(Records from a data collection)
————
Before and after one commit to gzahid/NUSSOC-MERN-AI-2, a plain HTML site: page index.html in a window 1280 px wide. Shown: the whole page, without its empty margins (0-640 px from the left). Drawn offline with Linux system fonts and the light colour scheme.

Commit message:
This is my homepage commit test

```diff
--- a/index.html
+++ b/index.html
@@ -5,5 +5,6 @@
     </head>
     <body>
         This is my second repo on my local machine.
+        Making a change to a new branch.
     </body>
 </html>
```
————
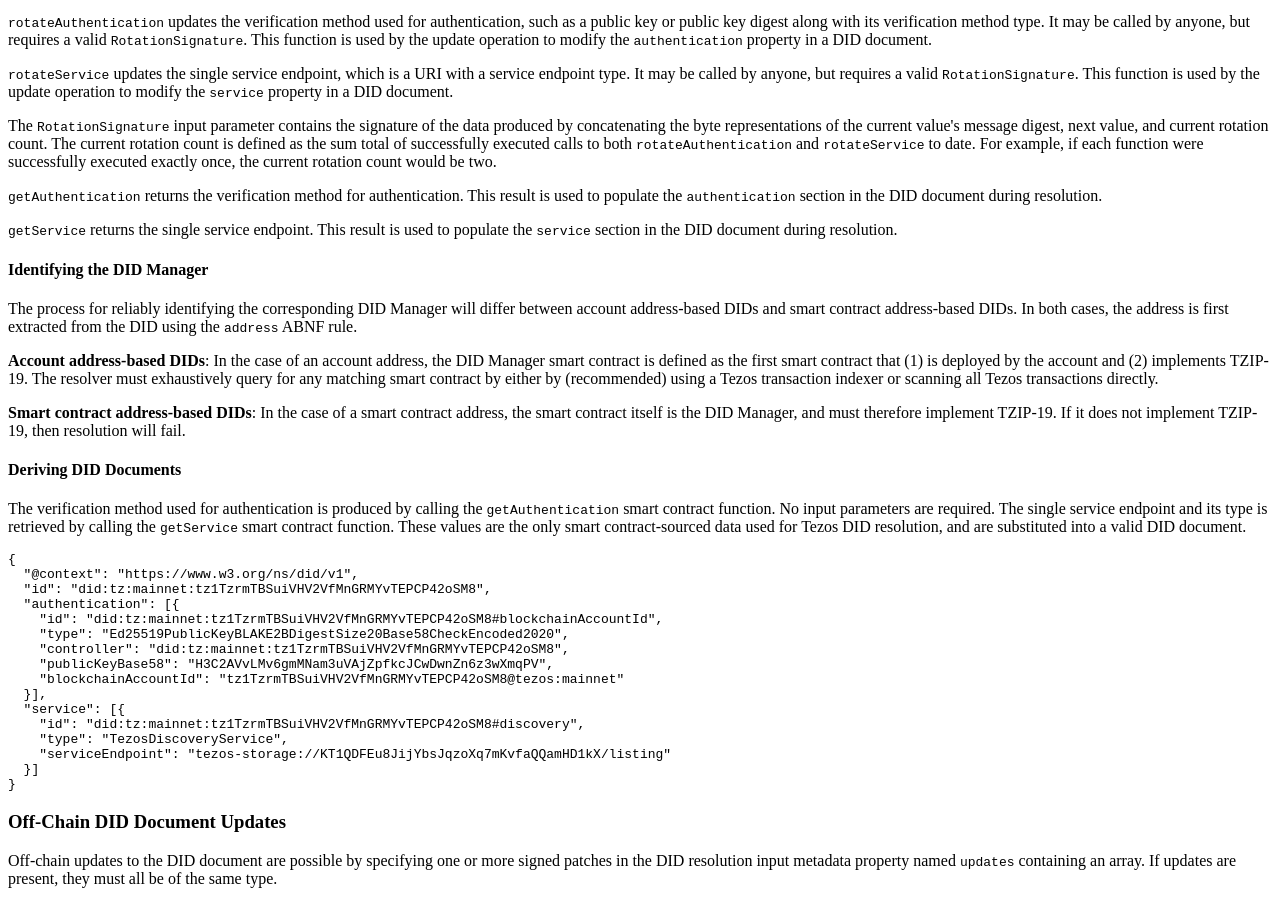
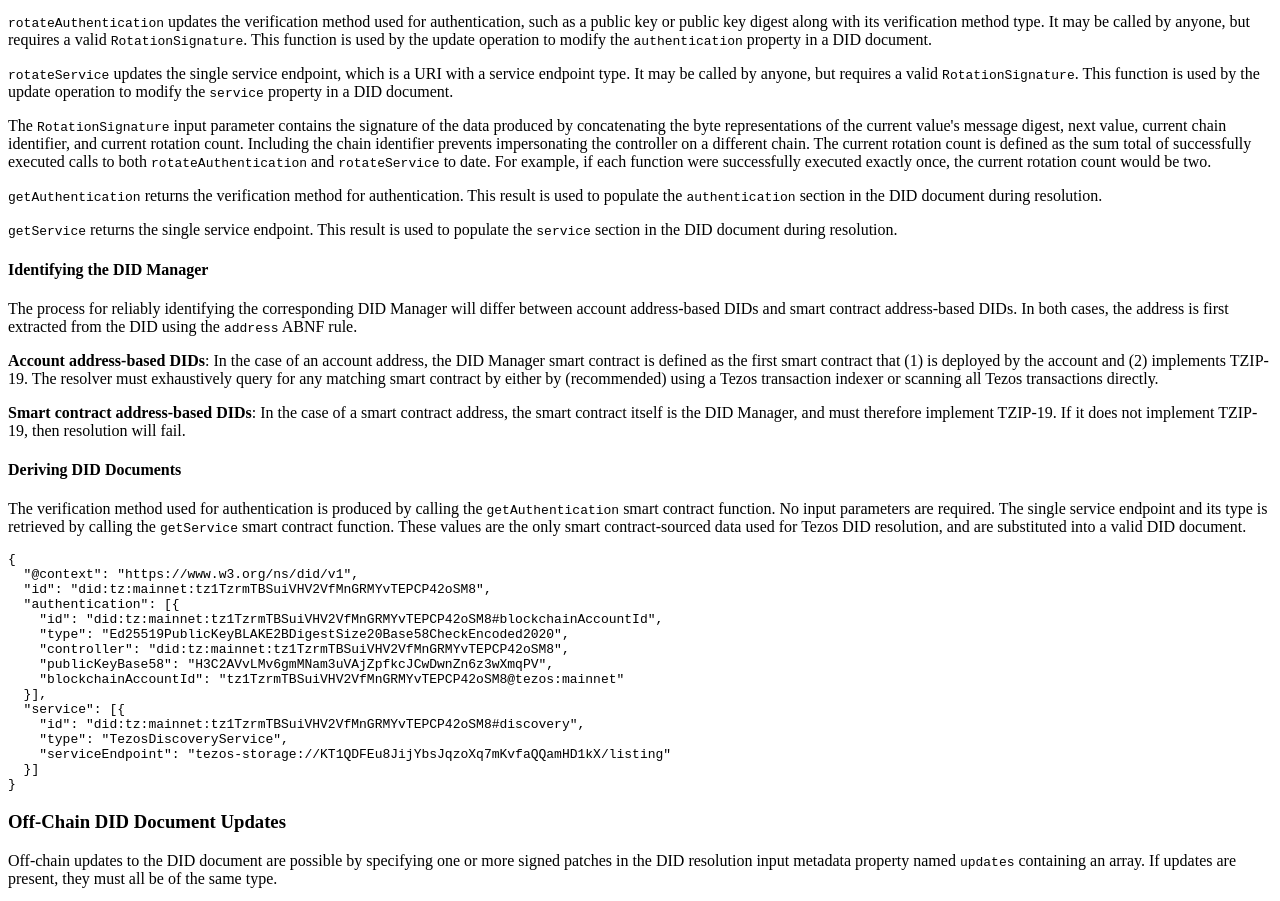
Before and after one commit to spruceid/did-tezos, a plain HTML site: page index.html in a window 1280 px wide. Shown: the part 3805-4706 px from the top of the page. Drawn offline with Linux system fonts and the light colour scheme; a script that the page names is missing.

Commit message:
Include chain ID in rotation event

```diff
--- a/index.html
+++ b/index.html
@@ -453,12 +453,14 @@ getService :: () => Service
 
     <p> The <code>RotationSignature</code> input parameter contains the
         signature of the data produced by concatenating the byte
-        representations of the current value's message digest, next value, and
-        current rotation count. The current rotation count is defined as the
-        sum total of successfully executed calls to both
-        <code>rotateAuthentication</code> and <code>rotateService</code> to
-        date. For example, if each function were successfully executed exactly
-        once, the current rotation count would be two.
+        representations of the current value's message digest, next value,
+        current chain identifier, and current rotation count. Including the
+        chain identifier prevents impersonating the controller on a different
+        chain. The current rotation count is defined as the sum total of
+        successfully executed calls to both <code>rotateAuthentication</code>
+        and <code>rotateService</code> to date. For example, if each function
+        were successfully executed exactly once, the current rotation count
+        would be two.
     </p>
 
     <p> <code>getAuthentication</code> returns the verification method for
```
————
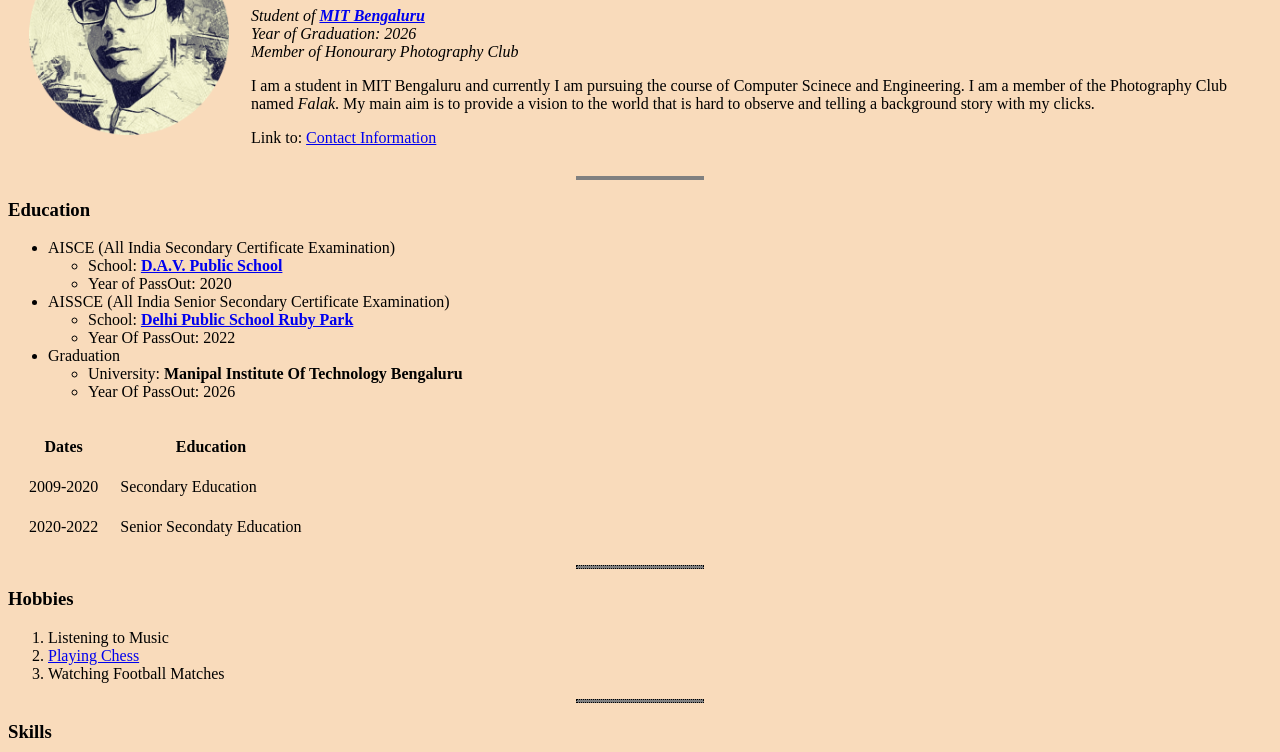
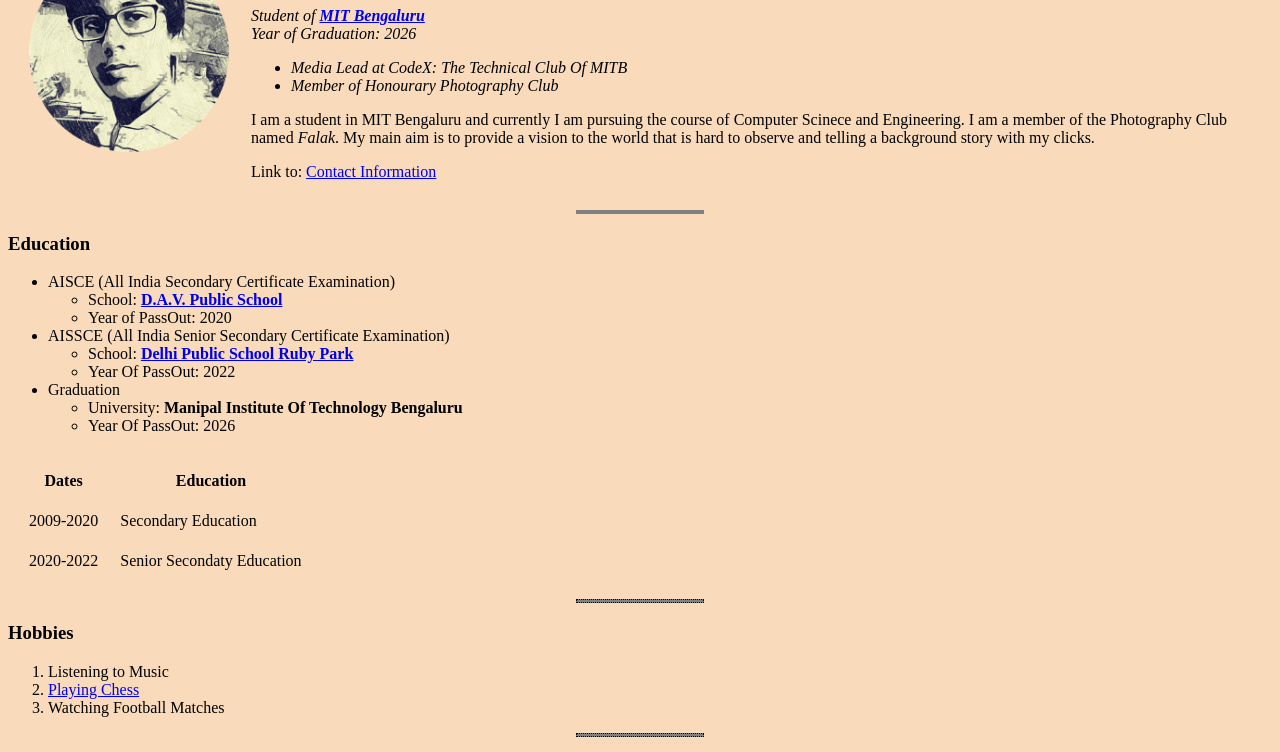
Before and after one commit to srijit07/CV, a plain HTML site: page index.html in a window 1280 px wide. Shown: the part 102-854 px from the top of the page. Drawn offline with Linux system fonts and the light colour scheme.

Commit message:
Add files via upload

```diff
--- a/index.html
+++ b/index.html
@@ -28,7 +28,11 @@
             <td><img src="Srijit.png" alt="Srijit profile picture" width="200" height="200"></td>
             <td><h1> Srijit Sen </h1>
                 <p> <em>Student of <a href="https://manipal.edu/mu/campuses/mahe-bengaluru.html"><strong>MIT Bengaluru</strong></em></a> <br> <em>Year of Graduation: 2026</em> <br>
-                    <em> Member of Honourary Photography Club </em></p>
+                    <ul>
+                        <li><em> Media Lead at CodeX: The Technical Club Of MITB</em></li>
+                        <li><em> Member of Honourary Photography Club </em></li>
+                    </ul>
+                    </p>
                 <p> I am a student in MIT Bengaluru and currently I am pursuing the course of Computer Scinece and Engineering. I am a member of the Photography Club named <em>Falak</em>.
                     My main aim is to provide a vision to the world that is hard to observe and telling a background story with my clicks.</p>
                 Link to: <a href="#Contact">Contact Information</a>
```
————
= What is needed =
Examine the records and pull out every line where the string "successfully" occurs.

= Answer space =
-        sum total of successfully executed calls to both
-        date. For example, if each function were successfully executed exactly
+        successfully executed calls to both <code>rotateAuthentication</code>
+        were successfully executed exactly once, the current rotation count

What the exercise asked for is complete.